The joyful feel of the sweeping music is only emphasized by incredible cast that only can be brought together by Resident Director Scott Ford. Despite a slightly underwhelming book, Ford still takes this musical and gives it warmth and plenty of heart. This production also adds a layer of simplicity with a set design by Katie Phillips that includes a band stand and various brought on pieces. It fits the nature of the show and was well done. Everything is tied together with rich colors that Shannon Elliot provides in the lighting as well.

I was pleasantly surprised to see so many new faces in this production. Cam Pederson plays Billy Cane, the WWII soldier and budding writer that Alice takes under her wing, and makes his Twin Cities debut. Pederson gives an eager but never irritating characterization of Billy. He’s engaging to the audience and has a clear voice that is beautifully balanced with the bluegrass style. 

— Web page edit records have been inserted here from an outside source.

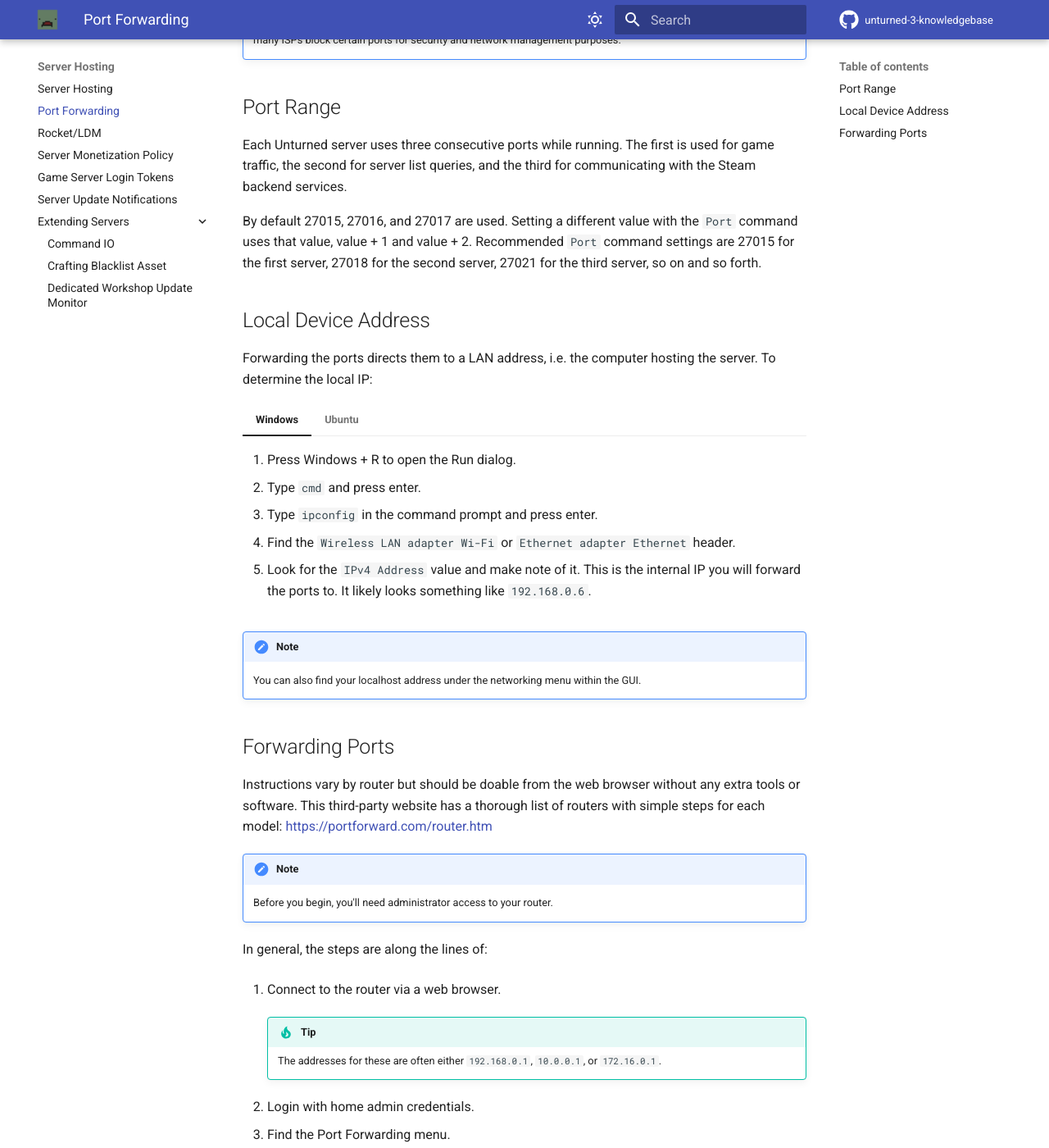
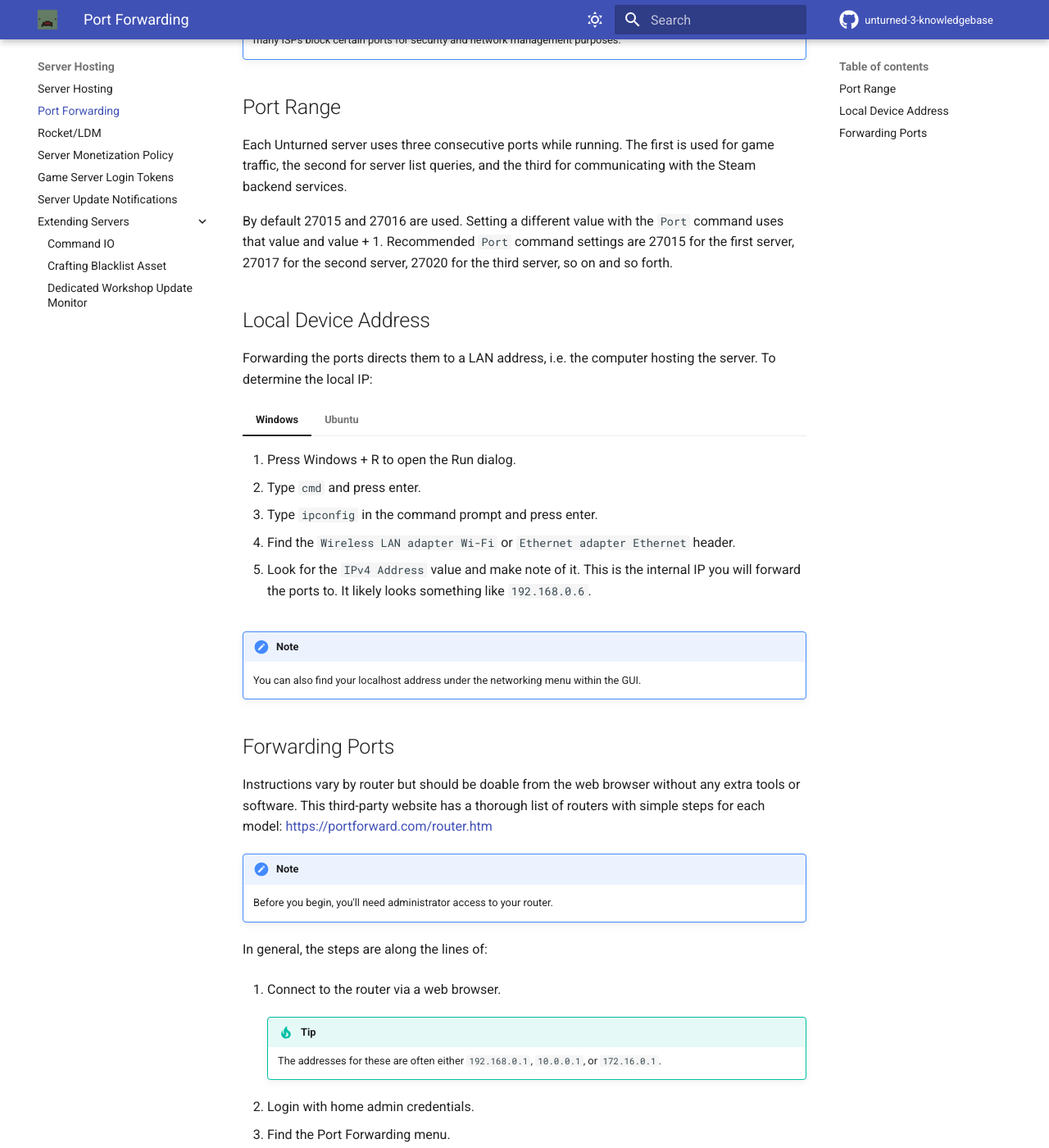
Before and after one commit to unturned-info/unturned-3-knowledgebase, an MkDocs documentation site: the page built from docs/Server-Hosting/PortForwarding.md, in a window 1280 px wide and 1400 px high, scrolled down 495 px. Shown: the whole window at 82% size. Built offline with MkDocs 1.6.1 and Material for MkDocs 9.7.7, drawn with Linux system fonts in a browser that asks for light colours; comment, search, counter and statistics services are not loaded; some of the changed text lies outside the part shown.

Commit message:
Updates port forwarding page to reflect port changes closes Required Port changes #21

```diff
--- a/docs/Server-Hosting/PortForwarding.md
+++ b/docs/Server-Hosting/PortForwarding.md
@@ -11,7 +11,7 @@
 
 Each Unturned server uses three consecutive ports while running. The first is used for game traffic, the second for server list queries, and the third for communicating with the Steam backend services.
 
-By default 27015, 27016, and 27017 are used. Setting a different value with the `Port` command uses that value, value + 1 and value + 2. Recommended `Port` command settings are 27015 for the first server, 27018 for the second server, 27021 for the third server, so on and so forth.
+By default 27015 and 27016 are used. Setting a different value with the `Port` command uses that value and value + 1. Recommended `Port` command settings are 27015 for the first server, 27017 for the second server, 27020 for the third server, so on and so forth.
 
 ## Local Device Address
 
```
Also changed, not shown: other parts of docs/Server-Hosting/PortForwarding.md (+1 -1 lines).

Chris Paulson who plays Jimmy Ray Dobbs, Alice’s love interest during her younger days, is unbelievably charming. What I find so special about Paulson’s performance is his ability to bring that charm and charisma into his singing, not just the performance of a song, but his actual voice itself. It’s breathtaking, especially in numbers like Whoa, Mama

There is nothing I love more than a dynamic duo during a musical that can help bring a little humor no matter what is happening in the scene and Nykeigh Larson and Carl Swanson as Lucy and Daryl. They work for Alice at the literary magazine and bring laughs through every scene. Swanson brings quick wit and sharp humor while Larson shines in her mostly solo number Another Round with her recognizable big belt and fabulous dancing.

Katie Rozanas leads this show as the title character, quite literally as she is the bright and shining star of this production as Alice Murphy. Rarely have I felt a role was more perfectly cast in a show. Murphy allows herself to fully transform and transport herself back into the American South. She flips between Alice’s younger and older self effortlessly as the show progresses, never forgetting where each character was during her life at that time.

Her pain and sorrow were almost too hard to watch as Murphy is forced to give up her young child. The stakes were high and the choices were there for her. It is disappointing that this is quite possibly the most emotionally disturbing and raw scene in the show and the rest in the scene did not emote as high of stakes. 

What happens many times with shows being produced in the Twin Cities is not the production itself but the original source material. As someone who critiques theatre outside of a Broadway setting, when shows are normally first being introduced to the mass public, I see this a lot. Lyric Arts has produced a stunning musical despite the fact that the book - also by Martin and Brickell - has some issues. 

The big reveal happens when we as an audience discover that Billy is actually Alice’s son, the one who was thrown off the train over 20 years ago by Jimmy’s father . By the end of the first act, it was plain as day to see that Billy and Alice were connected somehow, or else why would he be in the story? What was his connection or purpose to plot? These questions loomed until it was revealed with the suitcase and baby blue sweater that Alice originally gave him up in. It definitely could have been work shopped a bit more. 

Bright Star is sure to be on many future theatre company's season lists as it becomes more and more popular. Despite having a short stint on Broadway, this alluring musical will live on in regional areas for decades to come. If you haven’t heard the music or seen this show, I encourage you to experience it first at Lyric Arts.

Bright Star runs at Lyric Arts now through Sept. 29.